**Data for analysis**
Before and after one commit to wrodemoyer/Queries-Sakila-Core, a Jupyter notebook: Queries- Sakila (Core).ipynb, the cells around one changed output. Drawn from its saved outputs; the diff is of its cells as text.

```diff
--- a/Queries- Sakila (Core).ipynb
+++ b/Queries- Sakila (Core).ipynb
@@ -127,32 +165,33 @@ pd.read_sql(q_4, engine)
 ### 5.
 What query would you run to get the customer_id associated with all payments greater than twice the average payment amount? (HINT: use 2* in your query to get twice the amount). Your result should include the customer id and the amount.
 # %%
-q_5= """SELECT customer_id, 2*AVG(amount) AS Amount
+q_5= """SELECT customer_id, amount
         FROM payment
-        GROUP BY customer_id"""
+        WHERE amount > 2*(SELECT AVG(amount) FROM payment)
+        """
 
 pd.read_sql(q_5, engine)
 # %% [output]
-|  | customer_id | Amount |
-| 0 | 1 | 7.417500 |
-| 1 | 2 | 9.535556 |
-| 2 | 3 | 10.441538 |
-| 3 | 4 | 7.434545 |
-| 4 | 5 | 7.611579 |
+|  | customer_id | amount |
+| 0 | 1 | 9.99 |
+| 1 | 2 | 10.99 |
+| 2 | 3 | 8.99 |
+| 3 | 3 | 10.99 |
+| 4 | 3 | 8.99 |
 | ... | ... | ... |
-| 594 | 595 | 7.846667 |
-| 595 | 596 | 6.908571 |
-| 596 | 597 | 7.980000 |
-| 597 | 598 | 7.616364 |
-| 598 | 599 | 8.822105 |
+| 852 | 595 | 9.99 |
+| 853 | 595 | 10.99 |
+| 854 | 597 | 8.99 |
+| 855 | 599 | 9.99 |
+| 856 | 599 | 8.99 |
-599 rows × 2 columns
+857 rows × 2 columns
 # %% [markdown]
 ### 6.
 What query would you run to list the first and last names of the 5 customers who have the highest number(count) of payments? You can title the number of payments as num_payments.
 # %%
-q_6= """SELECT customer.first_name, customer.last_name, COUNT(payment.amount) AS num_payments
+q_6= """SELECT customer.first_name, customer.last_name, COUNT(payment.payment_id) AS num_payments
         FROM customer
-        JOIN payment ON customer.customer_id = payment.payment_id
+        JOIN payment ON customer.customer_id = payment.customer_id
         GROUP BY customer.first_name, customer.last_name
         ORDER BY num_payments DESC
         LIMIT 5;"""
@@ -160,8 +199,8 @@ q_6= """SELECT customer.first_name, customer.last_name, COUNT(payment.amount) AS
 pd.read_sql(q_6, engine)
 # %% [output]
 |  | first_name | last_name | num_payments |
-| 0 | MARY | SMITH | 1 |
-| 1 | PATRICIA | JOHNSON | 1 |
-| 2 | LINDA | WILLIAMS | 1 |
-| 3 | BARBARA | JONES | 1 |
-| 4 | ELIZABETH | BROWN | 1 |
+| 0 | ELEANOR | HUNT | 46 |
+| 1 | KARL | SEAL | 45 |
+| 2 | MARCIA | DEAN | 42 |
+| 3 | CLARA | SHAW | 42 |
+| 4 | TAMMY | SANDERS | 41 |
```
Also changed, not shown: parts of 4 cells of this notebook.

**Problem requirements**
Lines holding the word "Queries" are the answer; copy every one from the records above.

**Response to this exercise**
Before and after one commit to wrodemoyer/Queries-Sakila-Core, a Jupyter notebook: Queries- Sakila (Core).ipynb, the cells around one changed output. Drawn from its saved outputs; the diff is of its cells as text.
--- a/Queries- Sakila (Core).ipynb
+++ b/Queries- Sakila (Core).ipynb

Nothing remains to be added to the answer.